- Avoid working on a computer or using your phone at the first signs of an aura migraine. The light emitted by the screen may increase your light sensitivity and make visual disturbances worse.
- Place an ice pack or a cold compress on your forehead.
- Lie down in a quiet, dark room as soon as the first symptoms appear. If it’s a bright day outside, draw the curtains.
- Cool down the room if it’s warm.
- Practice simple deep breathing exercises. Become aware of your breathing and follow it to relax.
- Take a nap or, if it’s evening, try to go to sleep.
Lifestyle Changes for Aura Migraines
Preventing aura migraines is better than having to treat them. As we’ve seen, some of the triggers behind the condition are within your control.
Consider the following lifestyle changes to reduce the risk of suffering these migraines—and all migraines in general.
- Get 7 to 9 hours of sleep every night. Have a consistent sleep routine, going to bed and waking around the same hours every day. These sleep hygiene tips may help.
- Avoid processed foods and food additives.
- Eat a healthy and balanced diet that contains fruits, vegetables, and healthy fats.
- Take supplements including a full spectrum eye health supplement like SightC.
- Reduce stress through yoga, mediation, and aerobic exercise.
- Limit your consumption of alcohol and caffeine.
- Quit smoking if you can.
- Pay attention to your migraine triggers.

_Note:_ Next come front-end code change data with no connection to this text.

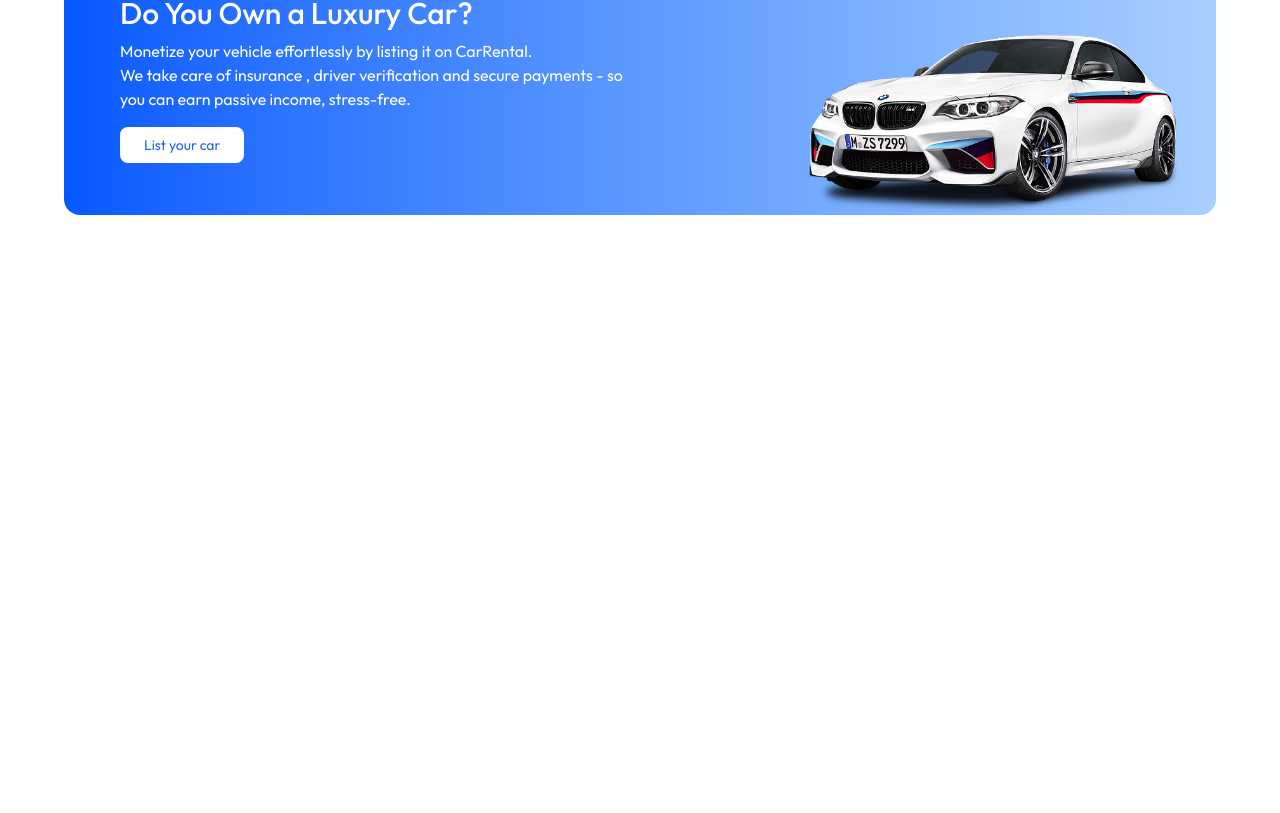
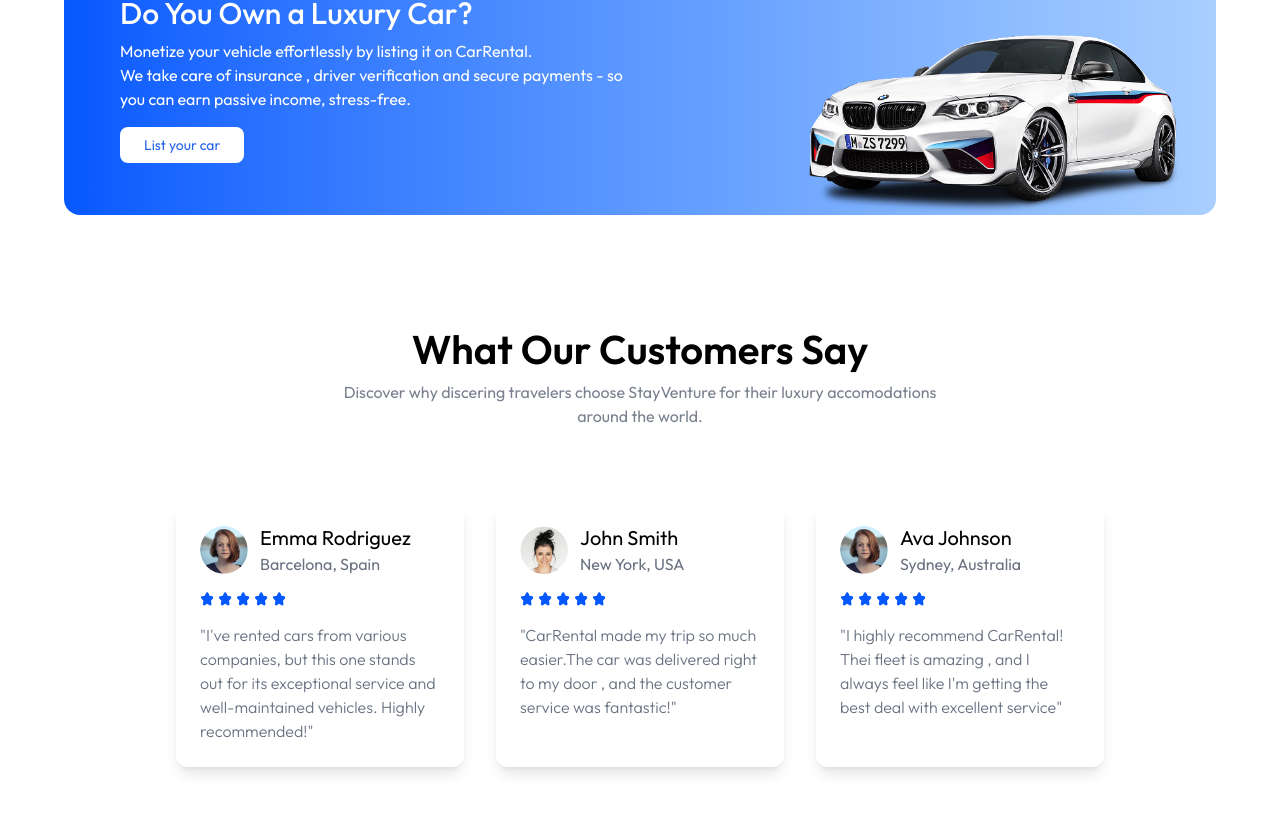
Before and after one commit to rashimarasangi/CarRental, a React (Vite) app: page / in a window 1280 px wide. Shown: the part 2100-2913 px from the top of the page. Before the commit the page ends 2315 px from the top, so only its background shows below. Built offline with nearby package versions, Linux system fonts and the light colour scheme.

Commit message:
testimonial is added

```diff
--- /dev/null
+++ b/src/components/Testimonial.jsx
@@ -0,0 +1,53 @@
+import React from 'react'
+import Title from './Title'
+import { assets } from '../assets/assets';
+
+const Testimonial = () => {
+      const testimonials = [
+        {  name: "Emma Rodriguez",
+           location: "Barcelona, Spain",
+           image: assets.testimonial_image_1,
+           testimonial: "I've rented cars from various companies, but this one stands out for its exceptional service and well-maintained vehicles. Highly recommended!"
+        },
+        {  name: "John Smith",
+           location: "New York, USA",
+           image: assets.testimonial_image_2,
+           testimonial: "CarRental made my trip so much easier.The car was delivered right to my door , and the customer service was fantastic!"
+        },
+        {  name: "Ava Johnson",
+           location: "Sydney, Australia",
+           image: assets.testimonial_image_1,
+           testimonial: "I highly recommend CarRental! Thei fleet is amazing , and I always feel like I'm getting the best deal with excellent service"
+        }
+
+    ];
+
+
+  return (
+    <div className="py-28 px-6 md:px-16 lg:px-24 xl:px-44">
+            <Title title="What Our Customers Say" subTitle="Discover why discering travelers choose StayVenture for their luxury accomodations around the world." />
+
+            <div className="grid grid-cols-1 sm:grid-cols-2 lg:grid-cols-3 gap-8 mt-18 ">
+                {testimonials.map((testimonial, index) => (
+                    <div key={index} className="bg-white p-6 rounded-xl shadow-lg hover:-translate-y-1 transition-all duration-500">
+                        <div className="flex items-center gap-3">
+                            <img className="w-12 h-12 rounded-full" src={testimonial.image} alt={testimonial.name} />
+                            <div>
+                                <p className="text-xl">{testimonial.name}</p>
+                                <p className="text-gray-500">{testimonial.location}</p>
+                            </div>
+                        </div>
+                        <div className="flex items-center gap-1 mt-4">
+                            {Array(5).fill(0).map((_, index) => (
+                                 <img key={index} src= {assets.star_icon} alt="star-icon" />
+                            ))}
+                        </div>
+                        <p className="text-gray-500 max-w-90 mt-4 font-light">"{testimonial.testimonial}"</p>
+                    </div>
+                ))}
+            </div>
+        </div>
+  )
+}
+
+export default Testimonial
--- a/src/pages/Home.jsx
+++ b/src/pages/Home.jsx
@@ -2,6 +2,7 @@
 import Hero from '../components/Hero'
 import FeaturedSection from '../components/FeaturedSection'
 import Banner from '../components/Banner'
+import Testimonial from '../components/Testimonial'
 
 const Home = () => {
   return (
@@ -9,6 +10,7 @@
      <Hero/>
      <FeaturedSection/>
      <Banner/>
+     <Testimonial/>
     </>
   )
 }
```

Whether they are strong light, intense smells, or particular foods, recognize them and avoid them.
- Drink enough water every day to stay hydrated.
- If you’re taking any medication that may increase the risk of migraines, discuss with your doctor possible replacements.
- Take care of your eyes. Patients with migraine are more likely to have dry eyes. According to the same study, dry eye syndrome may make migraine attacks worse.
When to see a doctor: When migraines reoccur, last for more than an hour, or affect only one eye.
Aura migraines may come with visual disturbances that announce or accompany a headache and other symptoms.
Visual aura can cause a wide range of disturbances including flashing lights, blind spots, and temporary vision loss.
Factors like stress, lack of sleep, and poor diet may trigger a migraine, so it’s important to address them.
Also important is to address any underlying eye conditions such as dry eyes, which may make migraine attacks worse.
Do you have signs of dry eyes? Don’t ignore them.